*Activity:*
Scan the material below for the string "Journal". Report every line that has it.

*Excerpted data:*
:::

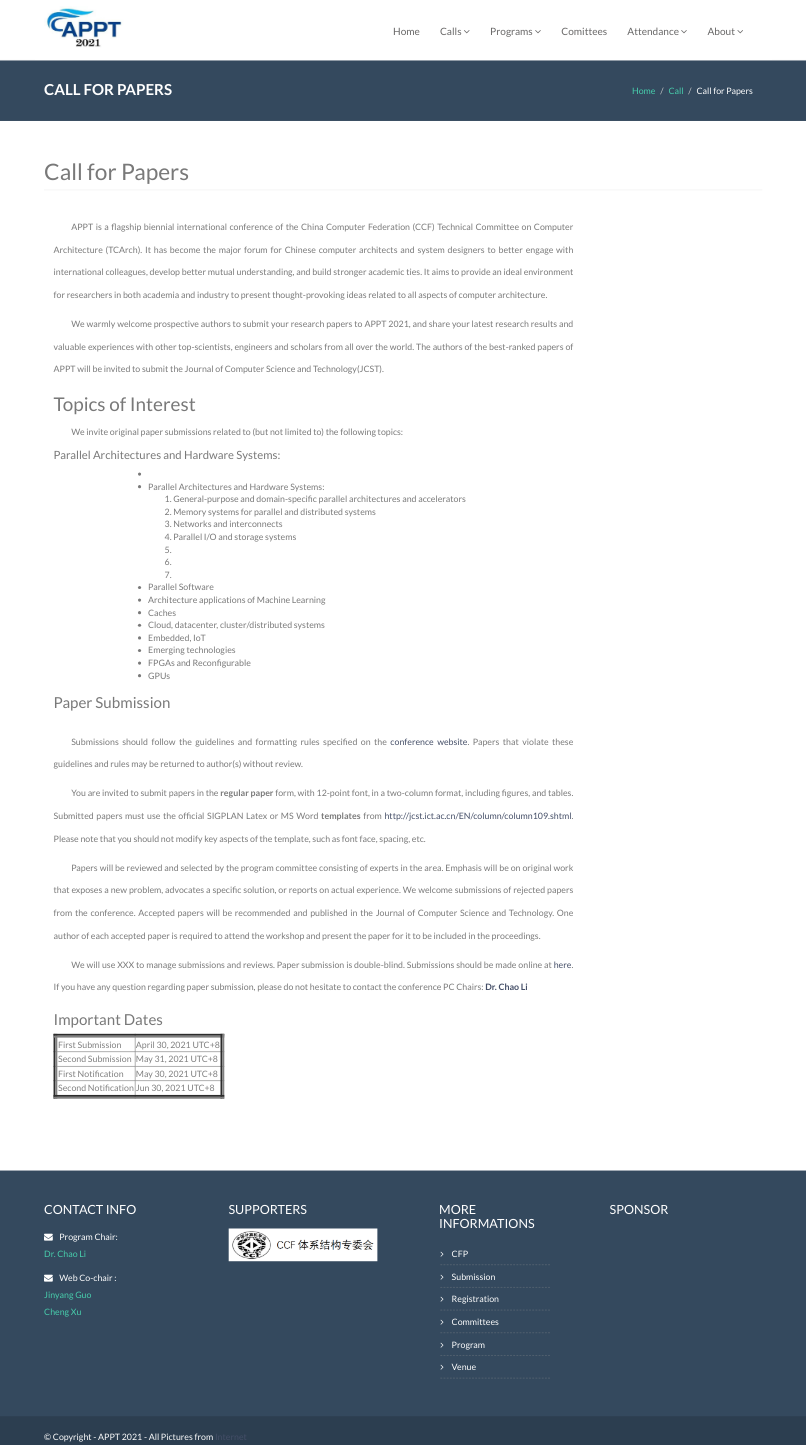
Repository: APPT2021/APPT2021.github.io
Page: call-papers.html
The author's editor kept a copy of each file at every save. The page is drawn from the files as they stood at one save, then again after a run of saves.
The browser window is 1280 px wide. The pictures show the whole page, at 63% of full size.

Above is the page before, as saved 2021-03-25 00:29:23.
Console error: ReferenceError: jQuery is not defined

### call-papers.html
<!DOCTYPE html>
<html lang="en">
  <head>
	  <script type="text/javascript" src="js/common/description.js"></script>

	  <script src="https://cdn.bootcss.com/semantic-ui/2.4.1/semantic.js"></script>
    	<link href="https://cdn.bootcss.com/semantic-ui/2.4.1/semantic.css" rel="stylesheet">

    <!-- Bootstrap core CSS -->
    <link href="css\bootstrap.min.css" rel="stylesheet">
    <link href="css\theme.css" rel="stylesheet">
    <link href="css\bootstrap-reset.css" rel="stylesheet">
    <!--external css-->
    <link href="assets\font-awesome\css\font-awesome.css" rel="stylesheet">
    <link rel="stylesheet" href="css\flexslider.css">
    <link href="assets\bxslider\jquery.bxslider.css" rel="stylesheet">
    <link rel="stylesheet" href="css\animate.css">
    <link href='http://fonts.googleapis.com/css?family=Lato' rel='stylesheet' type='text/css'>



      <!-- Custom styles for this template -->
    <link rel="stylesheet" type="text/css" href="css\component.css">
    <link href="css\style.css" rel="stylesheet">
    <link href="css\style-responsive.css" rel="stylesheet">

    <!-- HTML5 shim and Respond.js IE8 support of HTML5 tooltipss and media queries -->
    <!--[if lt IE 9]>
      <script src="js/html5shiv.js"></script>
      <script src="js/respond.min.js"></script>
    <![endif]-->
    <style type="text/css">
<!--
.STYLE1 {	font-size: 24px;
	font-weight: bold;
}
.STYLE2 {	font-size: 16px;
	font-weight: bold;
}
.p1{line-height: 27pt;word-wrap: break-word;text-indent: 2em;text-align: justify;}
-->
    </style>
</head>

  <body>
    <!--header start-->
    <script type="text/javascript" src="js/common/header.js"></script>
    <!--header end-->

    <!--breadcrumbs start-->
    <div class="breadcrumbs">
        <div class="container">
            <div class="row">
                <div class="col-lg-4 col-sm-4">
                    <h1>Call for Papers</h1>
                </div>
                <div class="col-lg-8 col-sm-8">
                    <ol class="breadcrumb pull-right">
                        <li><a href="index-real.html">Home</a></li>
						<li><a href="call-summary.html">Call</a></li>
                        <li class="active">Call for Papers</li>
                    </ol>
                </div>
            </div>
        </div>
    </div>
    <!--breadcrumbs end-->

    <!--container start-->
    <div class="component-bg">
        <div class="container">
            <!-- Forms
================================================== -->
<div class="bs-docs-section mar-b-30" style="padding-left: 0%;">
  <h1 id="forms" class="page-header">Call for Papers </h1>
<br>
  <div class="col-lg-9 col-lg-offset-0" itemprop="articleSection" style = "padding-bottom: 10%">
		<p class="p1">
			APPT is a flagship biennial international conference of the China Computer Federation (CCF) Technical Committee on Computer Architecture (TCArch). It has become the major forum for Chinese computer architects and system designers to better engage with international colleagues, develop better mutual understanding, and build stronger academic ties. It aims to provide an ideal environment for researchers in both academia and industry to present thought-provoking ideas related to all aspects of computer architecture.
		</p>
		<p class="p1">
			We warmly welcome prospective authors to submit your research papers to APPT 2021,
			and share your latest research results and valuable experiences with other top-scientists,
			engineers and scholars from all over the world. The authors of the best-ranked papers of APPT will be invited to submit the Journal of
		    Computer Science and Technology(JCST).
		</p>
		<h2>Topics of Interest</h2>
		<p class="p1">We invite original paper submissions related to (but not limited to) the following topics:</p>

		<h4>Parallel Architectures and Hardware Systems:</h4>
		<ul style="margin-left: 150px;">
			<li style=" text-align: justify;">
			<li style=" text-align: justify;">Parallel Architectures and Hardware Systems:</li>
				<ol>
				<li>General-purpose and domain-specific parallel architectures and accelerators</li>
				<li>Memory systems for parallel and distributed systems</li>
				<li>Networks and interconnects</li>
				<li>Parallel I/O and storage systems</li>
				<li></li>
				<li></li>
				<li></li>
				</ol>
			</li>
			<li style=" text-align: justify;">
				Parallel Software
			</li>
			<li style=" text-align: justify;">
				Architecture applications of Machine Learning
			</li>
			<li style=" text-align: justify;">
				Caches
			</li>
			<li style=" text-align: justify;">
				Cloud, datacenter, cluster/distributed systems
			</li>
			<li style=" text-align: justify;">
				Embedded, IoT
			</li>
			<li style=" text-align: justify;">
				Emerging technologies
			</li>
			<li style=" text-align: justify;">
				FPGAs and Reconfigurable
			</li>
			<li style=" text-align: justify;">
				GPUs
			</li>
		</ul>



		<h3>Paper Submission</h3>
		<br>
		<p class="p1">
			Submissions should follow the guidelines and formatting rules
			 specified on the <a href ="http://jcst.ict.ac.cn/EN/column/column107.shtml">conference website</a>.
			 Papers that violate these guidelines and rules may be returned
			 to author(s) without review.
		</p>
		<p class="p1">
		You are invited to submit papers in the <strong>regular paper</strong> form, with 12-point font, in a two-column format, including figures, and tables. Submitted papers must use the official SIGPLAN Latex or MS Word <strong>templates</strong> from
		<a href="http://jcst.ict.ac.cn/EN/column/column109.shtml">http://jcst.ict.ac.cn/EN/column/column109.shtml</a>. Please note that you should
		not modify key aspects of the template, such as font face, spacing, etc.
		</p>
		<p class="p1">
		 Papers will be reviewed and selected by the program committee consisting of experts in the area.
		 Emphasis will be on original work that exposes a new problem, advocates a specific solution,
		  or reports on actual experience. We welcome submissions of rejected papers from the conference.
		  Accepted papers will be recommended and published in the Journal of Computer Science and Technology.
		  One author of each accepted paper is required to attend the workshop and present the paper for it to be included in the proceedings.
		</p>
<p class="p1">
We will use XXX to manage submissions and reviews. Paper submission is double-blind. Submissions should be made online at <a href="https://mc03.manuscriptcentral.com/jcst">here</a>. If you have any question regarding paper submission, please do not hesitate to contact the conference
		PC Chairs: <a href="mailto: chaol@cs.sjtu.edu.cn"><b>Dr. Chao Li</b> </a>
		</p>
		<h3>Important Dates</h3>


		<table role="grid" style="position: relative; color:black" border="6">
			<tbody>
			  <tr style="opacity: 0.5;">
				<td>First Submission</td>
				<td> April 30, 2021 UTC+8 </td>
			  </tr>
			  <tr style="opacity: 0.5;">
				<td>Second Submission</td>
				<td>May 31, 2021 UTC+8</td>
			  </tr>
			  <tr style="opacity: 0.5;">
				<td>First Notification</td>
				<td>May 30, 2021 UTC+8</td>
			  </tr>
			  <tr style="opacity: 0.5;">
				<td>Second Notification</td>
				<td>Jun 30, 2021 UTC+8</td>
			  </tr>
			</tbody>
		 </table>
<!--
		<h3>Camera Ready Submission / Author Kit</h3>
		<p style="text-align: justify; ">
		For the accepted papers to be included in the proceedings, the camera-ready version must be submitted by using the recommended format. The final PDF has to conform to the requirements for publishing on IEEE Xplore. In addition, the IEEE copyright form has to be submitted and at least one author of the paper must register to the conference at a full rate. The registration must cover any over-length page charge. All the steps listed above must be completed by <b>August 2nd, 2020</b>.
		</p>
		<p style="text-align: justify; ">
		Please note that <i>we will not be able to include your paper in the conference proceedings or in IEEE Xplore if you do not follow the instructions below. The conference organizer also reserves the right to exclude a paper from distribution after the conference (e.g., removal from IEEE Xplore) if it is not presented at the conference.</i>
		</p>

		<h3>Best Paper Award</h3>
		<p style=" text-align: justify;">
		All accepted papers SRDS will compete for the "Prof. C. V. Ramamoorthy Best Paper Award". The SRDS Best Paper is named after Prof. Chittoor V. Ramamoorthy, who was instrumental in the 80's for the success of SRDS, many of his former students have also significantly contributed to the conference.
		</p>

		<p style=" text-align: justify;">
		In addition, the authors of the best ranked papers of SRDS will be invited to submit extended versions of their papers to IEEE Transactions on Dependable and Secure Computing.
		</p>

		<p>&nbsp;</p>
		<h3>SRDS 2020 PC Chairs</h3>
		<p>&nbsp;</p>

		<div class="ui three column grid">
			<div class="column">
				<div class="ui card">
				<a class="image" href="http://web.cs.iastate.edu/~borzoo/" target="_blank">
					<img src="img/committees/borzoo.jpg">
				</a>
				<div class="content">
					<a class="header" href="http://web.cs.iastate.edu/~borzoo/" target="_blank">Borzoo Bonakdarpour</a>
					<div class="meta">
					<a>Iowa State University, USA</a>
					</div>
				</div>
				</div>
			</div>
			<div class="column">
				<div class="ui card">
				<a class="image" href="http://www.cs.sjtu.edu.cn/~lichao/" target="_blank">
					<img src="img/committees/li.jpg">
				</a>
				<div class="content">
					<a class="header" href="http://www.cs.sjtu.edu.cn/~lichao/" target="_blank">Chao Li</a>
					<div class="meta">
					<a>Shanghai Jiao Tong University</a>
					</div>
				</div>
				</div>
			</div>
			<div class="column">
				<div class="ui card">
				<a class="image" href="http://vukolic.com/" target="_blank">
					<img src="img/committees/marko.jpg">
				</a>
				<div class="content">
					<a class="header" href="http://vukolic.com/" target="_blank">Marko Vukolić</a>
					<div class="meta">
					<a>IBM Research-Zurich, Switzerland</a>
					</div>
				</div>
				</div>
			</div>
		</div>

	</div>
  <p>&nbsp;</p>
  <!-- /.bs-example -->
</div>
        </div>
    </div>
    <!--container end-->

	<script type="text/javascript" src="js/common/footer.js"></script>

  <!-- js placed at the end of the document so the pages load faster -->
    <script src="js\jquery.js"></script>
    <script src="js\bootstrap.min.js"></script>
    <script type="text/javascript" src="js\hover-dropdown.js"></script>
    <script defer="" src="js\jquery.flexslider.js"></script>
    <script type="text/javascript" src="assets\bxslider\jquery.bxslider.js"></script>

    <script src="js\jquery.easing.min.js"></script>
    <script src="js\link-hover.js"></script>


     <!--common script for all pages-->
    <script src="js\common-scripts.js"></script>
    <script src="js\wow.min.js"></script>
    <script>
        wow = new WOW(
          {
            boxClass:     'wow',      // default
            animateClass: 'animated', // default
            offset:       0          // default
          }
        )
        wow.init();
    </script>


  </body>
</html>

### css/theme.css
body {
  padding-top: 70px;
  padding-bottom: 30px;
}

.theme-dropdown .dropdown-menu {
  display: block;
  position: static;
  margin-bottom: 20px;
}

.theme-showcase > p > .btn {
  margin: 5px 0;
}

### css/flexslider.css
/*
 * jQuery FlexSlider v2.0
 * http://www.woothemes.com/flexslider/
 *
 * Copyright 2012 WooThemes
 * Free to use under the GPLv2 license.
 * http://www.gnu.org/licenses/gpl-2.0.html
 *
 * Contributing author: Tyler Smith (@mbmufffin)
 */


/* Browser Resets */
.flex-container a:active,
.flexslider a:active,
.flex-container a:focus,
.flexslider a:focus  {outline: none;}
.slides,
.flex-control-nav,
.flex-direction-nav {margin: 0; padding: 0; list-style: none;}

/* FlexSlider Necessary Styles
*********************************/
.flexslider {margin: 0; padding: 0;}
.flexslider .slides > li {display: none; -webkit-backface-visibility: hidden;} /* Hide the slides before the JS is loaded. Avoids image jumping */
.flexslider .slides img {width: 100%; display: block;}
.flex-pauseplay span {text-transform: capitalize;}

/* Clearfix for the .slides element */
.slides:after {content: "."; display: block; clear: both; visibility: hidden; line-height: 0; height: 0;}
html[xmlns] .slides {display: block;}
* html .slides {height: 1%;}

/* No JavaScript Fallback */
/* If you are not using another script, such as Modernizr, make sure you
 * include js that eliminates this class on page load */
.no-js .slides > li:first-child {display: block;}


/* FlexSlider Default Theme
*********************************/
.flexslider {margin: 0 0 0px; background: #fff; border: 4px solid #fff; position: relative; -webkit-border-radius: 4px; -moz-border-radius: 4px; -o-border-radius: 4px; border-radius: 4px; zoom: 1;}
.flex-viewport {max-height: 2000px; -webkit-transition: all 1s ease; -moz-transition: all 1s ease; transition: all 1s ease;}
.loading .flex-viewport {max-height: 300px;}
.flexslider .slides {zoom: 1;}

.carousel li {margin-right: 5px}


/* Direction Nav */
.flex-direction-nav {*height: 0;}

.flex-direction-nav a {width: 30px; height: 30px; margin: -20px 0 0; display: block; background: url(../img/bg_direction_nav.png) no-repeat 0 0; position: absolute; top: 50%; z-index: 10; cursor: pointer; text-indent: -9999px; opacity: 0; -webkit-transition: all .3s ease;}

.flex-direction-nav .flex-next {background-position: 100% 0; right: -36px; }
.flex-direction-nav .flex-prev {left: -36px;}
.flexslider:hover .flex-next {opacity: 0.8; right: 5px;}
.flexslider:hover .flex-prev {opacity: 0.8; left: 5px;}
.flexslider:hover .flex-next:hover, .flexslider:hover .flex-prev:hover {opacity: 1;}
.flex-direction-nav .flex-disabled {opacity: .3!important; filter:alpha(opacity=30); cursor: default;}

/* Control Nav */
.flex-control-nav {width: 100%; position: absolute; bottom: -40px; text-align: center;}
.flex-control-nav li {margin: 0 6px; display: inline-block; zoom: 1; *display: inline;}
.flex-control-paging li a {width: 11px; height: 11px; display: block; background: #666; background: rgba(0,0,0,0.5); cursor: pointer; text-indent: -9999px; -webkit-border-radius: 20px; -moz-border-radius: 20px; -o-border-radius: 20px; border-radius: 20px; box-shadow: inset 0 0 3px rgba(0,0,0,0.3);}
.flex-control-paging li a:hover { background: #333; background: rgba(0,0,0,0.7); }
.flex-control-paging li a.flex-active { background: #000; background: rgba(0,0,0,0.9); cursor: default; }

.flex-control-thumbs {margin: 5px 0 0; position: static; overflow: hidden;}
.flex-control-thumbs li {width: 25%; float: left; margin: 0;}
.flex-control-thumbs img {width: 100%; display: block; opacity: .7; cursor: pointer;}
.flex-control-thumbs img:hover {opacity: 1;}
.flex-control-thumbs .flex-active {opacity: 1; cursor: default;}

@media screen and (max-width: 860px) {
  .flex-direction-nav .flex-prev {opacity: 1; left: 0;}
  .flex-direction-nav .flex-next {opacity: 1; right: 0;}
}

### css/style-responsive.css
@media (min-width: 768px) and (max-width: 980px) {
    .col-4 .item {
        width: 47%;
        margin-right: 2%;
        margin-bottom: 2%;
    }
}

@media (max-width: 768px) {


    .navbar-toggle {
        margin-top: 12px;
    }

    .head-section .navbar-collapse  ul.navbar-nav {
        float: none;
        margin-left: 0;
    }

    .head-section .nav li a:hover,
    .head-section .nav li a:focus,
    .head-section .nav li a.dropdown-toggle:focus,
    .head-section .nav li a.dropdown-toggle .dropdown-menu li a:hover,
    .head-section .nav li.active a,
    .head-section .dropdown-menu li a:hover {
        color: #fff !important;
    }

    .head-section .navbar-nav > li {
        padding: 0;
        margin-bottom: 2px;
    }

    .head-section .nav li ul.dropdown-menu li a {
        margin-left: 0px;
        color: #999!important; ;
    }

    .head-section .nav li .dropdown-menu li a:hover, .head-section .nav li .dropdown-menu li.active a {
        color: #fff !important;
    }

    .purchase-btn, .about-testimonial {
        margin-top: 10px;
    }

    .breadcrumb.pull-right{
        padding: 0;
    }

    .search, .bx-controls-direction {
        display: none;
    }

    .tweet-box {
        margin-bottom: 20px;
    }

    .property img {
        width: 80%;
    }

    .bx-wrapper {
        margin-bottom: 60px;
    }

    .purchase-btn, .about-testimonial {
        margin-top: 0;
    }

    .purchase-btn {
        line-height: 98px;
    }

    .social-link-footer li a {
        font-size: 16px;
        height: 40px;
        width: 40px;
    }

    .navbar-header {
        float: none;
        text-align: center;
        width: 100%;
        margin: 10px 0;
    }

    .navbar-brand {
        float: none;

    }

    .carousel-control {
        font-size: 45px;
        line-height: 70px;
    }

    .btn, .form-control {
        margin-bottom: 10px;
    }



}


@media (max-width: 480px) {

    .head-section .navbar {
        min-height: 60px;
    }

    .navbar-toggle {
        margin-right: -10px;
    }

    .head-section .nav li .dropdown-menu li a:hover {
        color: #48C9B0 !important;
    }

    .navbar-brand {
        margin-top: 10px !important;
        float: left !important;
    }

    .col-4 .item {
        width: 100%;
        margin-right: 0%;
        margin-bottom: 2%;
    }

    .breadcrumb.pull-right{
        float: left !important;
        margin-top: 10px;
        padding: 0;
    }

    .carousel-control {
        font-size: 23px;
        line-height: 38px;
    }
}

@media (max-width:320px) {


}



@media (max-width: 900px) {
    /*Slider Sequence*/
    #sequence-theme .info {
        top:80px !important;
        width:60% !important;
        margin-right:50px;
    }

    /*Slider Parallax*/
    .da-slide .da-img {
        display:none;
    }
}

@media (max-width: 450px) {
    /*Slider Sequence*/
    #sequence-theme .info {
        top:70px !important;
        width:70% !important;
        margin-right:25px;
    }
    #sequence-theme h2 {
        font-size:30px !important;
    }
    #sequence-theme .info p {
        font-size:18px !important;
    }

    /*Slider Parallax*/
    .da-slide p {
        display:none;
    }
}

Loaded but not shown: css/bootstrap.min.css (library); css/bootstrap-reset.css (library); assets/font-awesome/css/font-awesome.css (library); assets/bxslider/jquery.bxslider.css (library); css/animate.css (library); js/jquery.js (library); js/bootstrap.min.js (library); assets/bxslider/jquery.bxslider.js (library); js/jquery.easing.min.js (library); js/wow.min.js (library); js/jquery.flexslider.js (library); js/link-hover.js (621 lines, source omitted); js/common/header.js (79 lines, source omitted); js/common/footer.js (83 lines, source omitted); js/hover-dropdown.js (135 lines, source omitted); js/common/description.js (11 lines, source omitted); js/common-scripts.js (42 lines, source omitted); css/style.css (2977 lines, source omitted); css/component.css (1591 lines, source omitted)

After the next 2 saves:
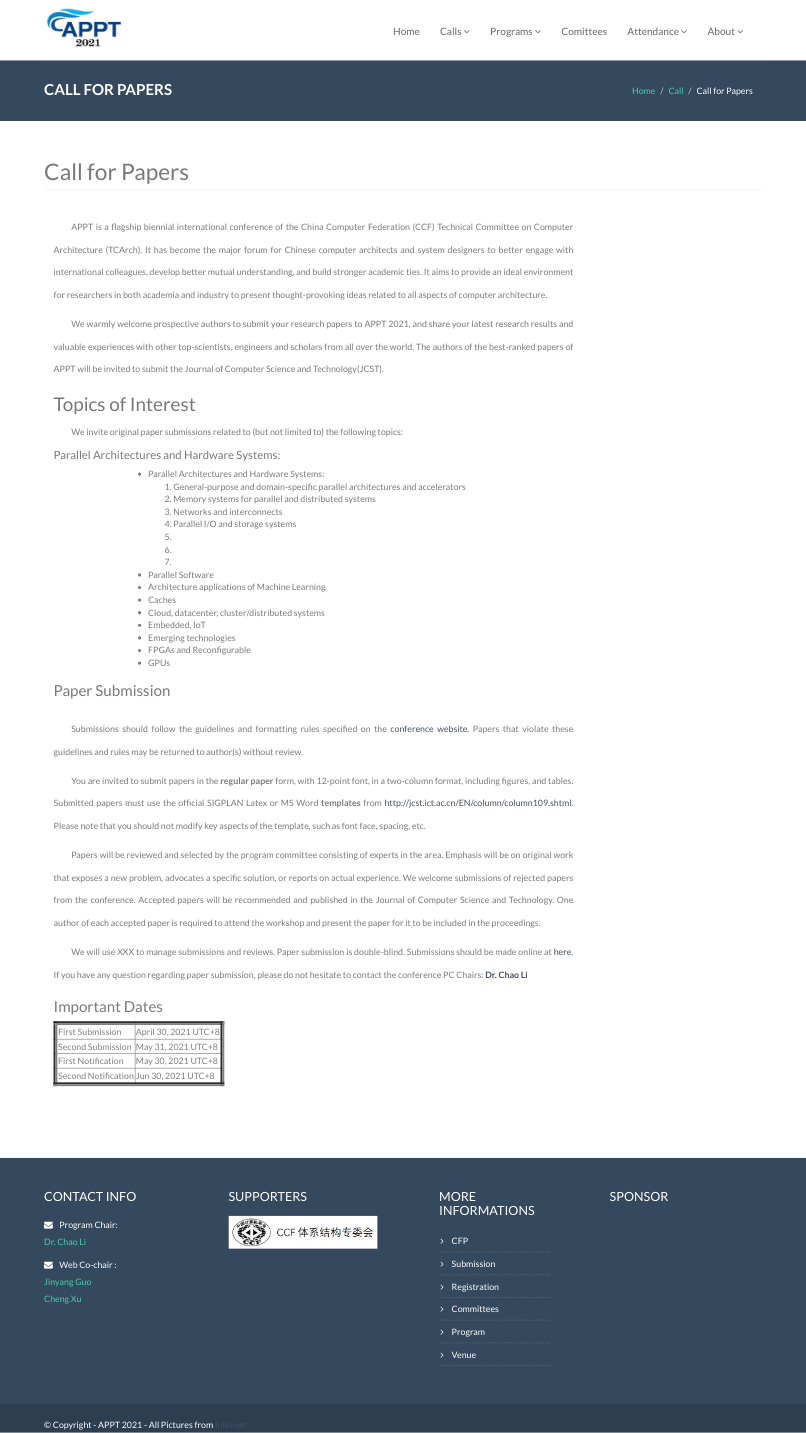
The 2 saves are shown as one change because they came seconds apart.
The last was saved 7 s later.
--- a/call-papers.html
+++ b/call-papers.html
@@ -89,7 +89,6 @@
 
 		<h4>Parallel Architectures and Hardware Systems:</h4>
 		<ul style="margin-left: 150px;">
-			<li style=" text-align: justify;">
 			<li style=" text-align: justify;">Parallel Architectures and Hardware Systems:</li>
 				<ol>
 				<li>General-purpose and domain-specific parallel architectures and accelerators</li>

:::

*Your response:*
			engineers and scholars from all over the world. The authors of the best-ranked papers of APPT will be invited to submit the Journal of
		  Accepted papers will be recommended and published in the Journal of Computer Science and Technology.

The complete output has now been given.